Although international trade, foreign direct investment, and competition policy converge at several points, their overarching theme is to increase world wealth by opening markets to foreign goods, services, and capital.1 These three policies can be mutually reinforcing when pursued with the common goal of encouraging cross-border competition. For example, a liberal trade policy has as its goal the elimination or lowering of barriers to trade in goods, opening foreign markets to goods from abroad, and bringing competition to bear on domestic producers. A liberal trade policy thus can have a significant impact on competition and on markets. To the extent trade liberalization reduces entry barriers to foreign markets, it gives domestic firms less ability to engage in anti-competitive behavior. Similarly, to the extent that domestic firms tie up channels of distribution in local markets and thereby block market access to imports, a liberal investment policy can eliminate such anti-competitive practices by permitting foreign firms to own distribution networks in the local market. In theory, then, trade, investment, and competition policies ought to work in harmony. Their shared goals and objectives suggest teaming rules against private anti-competitive behavior with rules on the elimination of government barriers to international trade and investment.
This paper examines whether the mutually-reinforcing roles that international trade, foreign investment, and competition policy play in opening markets to foreign goods, services,.and capital
should be integrated into the General Agreement on Tariffs and Trade-World Trade Organization (GATT-WTO) system through WTO multilateral agreements on investment and competition policy. The primary focus is on WTO agreement on competition policy. The reasons for this focus are fourfold: (1) overall, the issues facing negotiators are far more formidable with regard to a competition policy agreement than with regard to an investment agreement; (2) developing countries have a long-standing objection that they will not consider a multilateral investment agreement without a parallel agreement on competition policy; (3) the Organization for Economic Cooperation Development (OECD) has broken the trail for negotiations on a multilateral investment agreement with the culmination in 1998 of its work on the aborted Multilateral Agreement on Investment; and (4) the WTO's follow-on negotiations on trade in services, which will include market access through a physical presence of foreign services providers, will be a telltale for the prospects of a WTO investment agreement.
Part I examines the trade and competition policy relationship. Part II reviews the investment and competition policy relationship. Part III addresses the wisdom of negotiating multilateral agreements on competition policy and investment under WTO auspices. Part IV argues that multilateralism is no panacea for resolving every cross-border issue that may arise between trading countries. Parts V and VI conclude that existing WTO agreements are adequate to resolve at least some competition policy disputes.
I. THE TRADE AND COMPETITION PoLICY RELATIONSHIP

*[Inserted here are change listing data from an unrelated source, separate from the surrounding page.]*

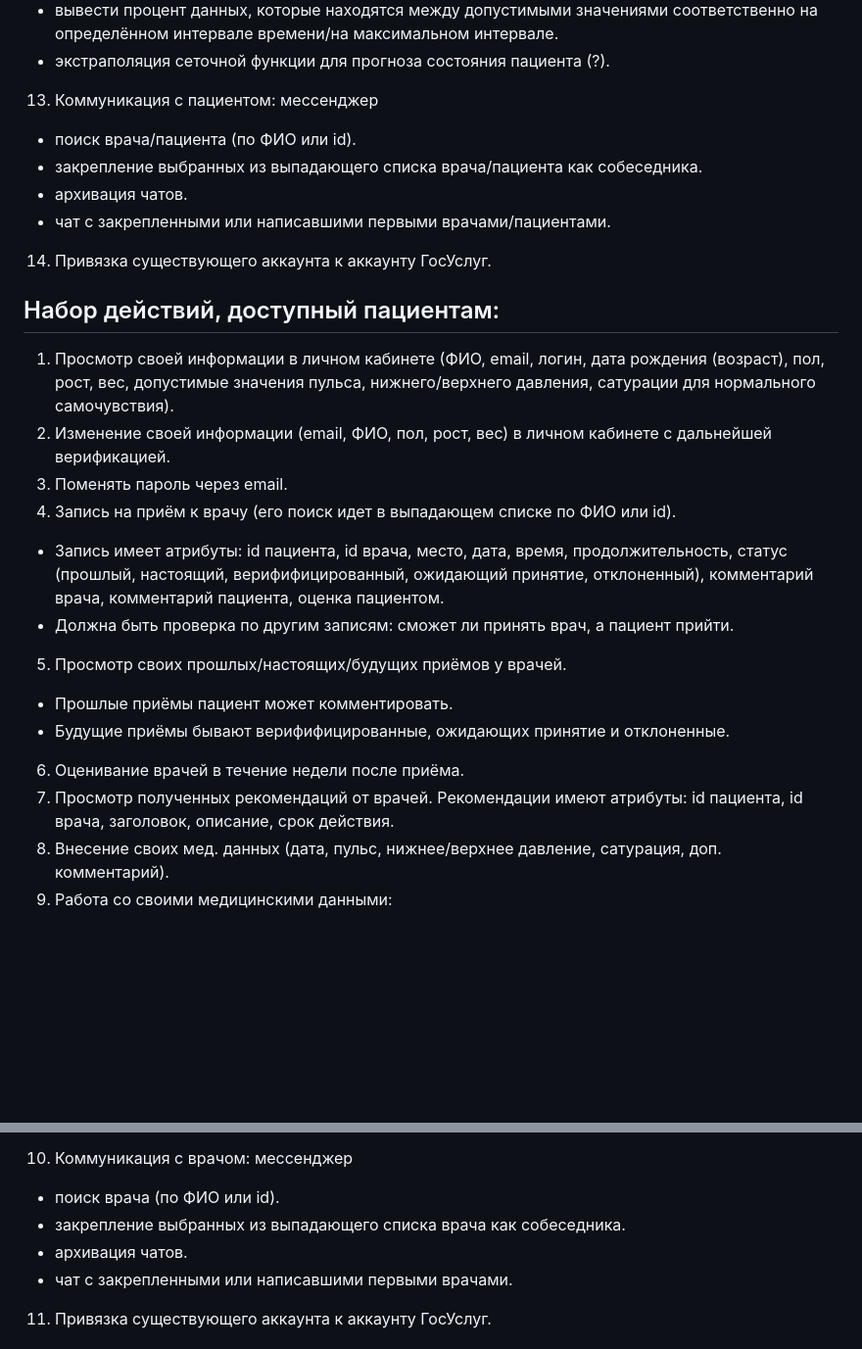
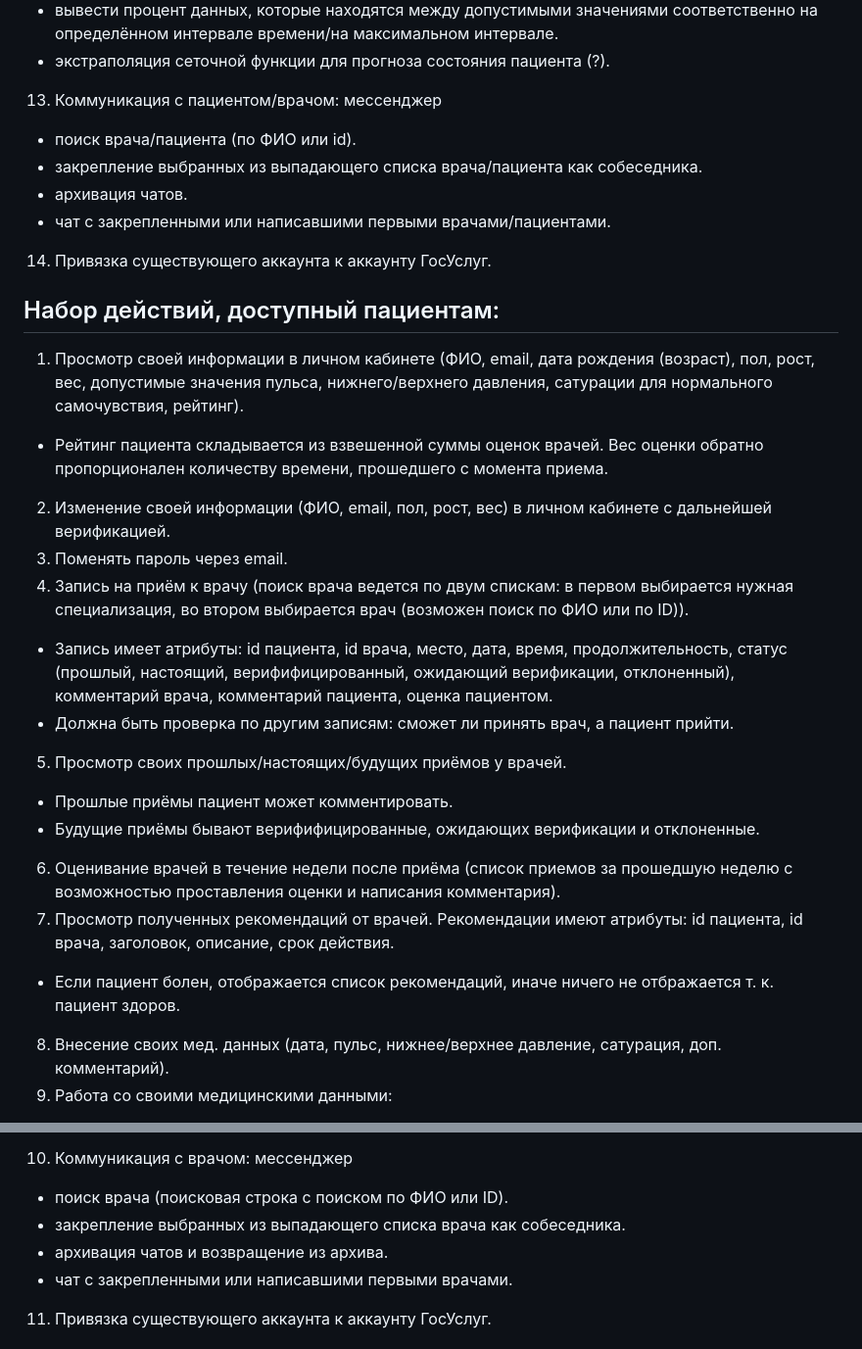
Before and after one commit to krzhld/MedicineHelper, a Markdown page: documents/formalization.md, 2 parts joined by grey strips. Shown at 98% size. Rendered like a GitHub page; blank space fills up the shorter version.

Commit message:
Update formalization

```diff
--- a/documents/formalization.md
+++ b/documents/formalization.md
@@ -48,7 +49,7 @@ Web-приложение для врачей и пациентов медици
 - вывести наибольшие и наименьшие значения пульса, нижнего/верхнего давления, сатурации на определённом интервале времени/на максимальном интервале.
 - вывести процент данных, которые находятся между допустимыми значениями соответственно на определённом интервале времени/на максимальном интервале.
 - экстраполяция сеточной функции для прогноза состояния пациента (?).
-13)	Коммуникация с пациентом: мессенджер
+13)	Коммуникация с пациентом/врачом: мессенджер
 - поиск врача/пациента (по ФИО или id).
 - закрепление выбранных из выпадающего списка врача/пациента как собеседника.
 - архивация чатов.
@@ -56,17 +57,19 @@ Web-приложение для врачей и пациентов медици
 14)	Привязка существующего аккаунта к аккаунту ГосУслуг.
 
 ## Набор действий, доступный пациентам:
-1)	Просмотр своей информации в личном кабинете (ФИО, email, логин, дата рождения (возраст), пол, рост, вес, допустимые значения пульса, нижнего/верхнего давления, сатурации для нормального самочувствия).
-2)	Изменение своей информации (email, ФИО, пол, рост, вес) в личном кабинете с дальнейшей верификацией.
+1)	Просмотр своей информации в личном кабинете (ФИО, email, дата рождения (возраст), пол, рост, вес, допустимые значения пульса, нижнего/верхнего давления, сатурации для нормального самочувствия, рейтинг).
+- Рейтинг пациента складывается из взвешенной суммы оценок врачей. Вес оценки обратно пропорционален количеству времени, прошедшего с момента приема.
+2)	Изменение своей информации (ФИО, email, пол, рост, вес) в личном кабинете с дальнейшей верификацией.
 3)	Поменять пароль через email.
-4)	Запись на приём к врачу (его поиск идет в выпадающем списке по ФИО или id).
-- Запись имеет атрибуты: id пациента, id врача, место, дата, время, продолжительность, статус (прошлый, настоящий, верифифицированный, ожидающий принятие, отклоненный), комментарий врача, комментарий пациента, оценка пациентом.
+4)	Запись на приём к врачу (поиск врача ведется по двум спискам: в первом выбирается нужная специализация, во втором выбирается врач (возможен поиск по ФИО или по ID)).
+- Запись имеет атрибуты: id пациента, id врача, место, дата, время, продолжительность, статус (прошлый, настоящий, верифифицированный, ожидающий верификации, отклоненный), комментарий врача, комментарий пациента, оценка пациентом.
 - Должна быть проверка по другим записям: сможет ли принять врач, а пациент прийти.
 5)	Просмотр своих прошлых/настоящих/будущих приёмов у врачей.
 - Прошлые приёмы пациент может комментировать.
-- Будущие приёмы бывают верифифицированные, ожидающих принятие и отклоненные.
-6)	Оценивание врачей в течение недели после приёма.
+- Будущие приёмы бывают верифифицированные, ожидающих верификации и отклоненные.
+6)	Оценивание врачей в течение недели после приёма (список приемов за прошедшую неделю с возможностью проставления оценки и написания комментария).
 7)	Просмотр полученных рекомендаций от врачей. Рекомендации имеют атрибуты: id пациента, id врача, заголовок, описание, срок действия.
+- Если пациент болен, отображается список рекомендаций, иначе ничего не отбражается т. к. пациент здоров.
 8)	Внесение своих мед. данных (дата, пульс, нижнее/верхнее давление, сатурация, доп. комментарий).
 9)	Работа со своими медицинскими данными:
 - построить графики (пульс от времени, нижнее/верхнее давление от времени, сатурация от времени на определённом интервале времени/на максимальном интервале вместе с прямыми. Для всех графиков опционально построить прямые допустимых значений соответственно.
@@ -74,9 +77,9 @@ Web-приложение для врачей и пациентов медици
 - вывести процент данных, которые находятся между допустимыми значениями соответственно на определённом интервале времени/на максимальном интервале.
 - экстраполяция сеточной функции для прогноза своего состояния (?).
 10)	Коммуникация с врачом: мессенджер
-- поиск врача (по ФИО или id).
+- поиск врача (поисковая строка с поиском по ФИО или ID).
 - закрепление выбранных из выпадающего списка врача как собеседника.
-- архивация чатов.
+- архивация чатов и возвращение из архива.
 - чат с закрепленными или написавшими первыми врачами.
 11)	Привязка существующего аккаунта к аккаунту ГосУслуг.
 
```
Also changed, not shown: other parts of documents/formalization.md (+7 -6 lines).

Although nowhere explicitly stated in any WTO agreement, the guiding economic premise that underlies the entire GATT-WTO system is open or liberal trade.2 Why did open trade become the WTO's desideratum? The answer is short but compelling: by exploiting the law of comparative advantage, liberal trade policies permit the unrestricted cross-border flow of the best goods and services at the lowest prices, thereby increasing total world wealth. Under the law of comparative advantage, resources are allocated efficiently across and within industries in response to competitive pressures from imports. Both of these phenomena lead to product specialization and increased firm size that in turn lowers the unit cost of goods and services.
The role that multilateral trade rules play in fostering liberal trade manifests itself in two important ways. …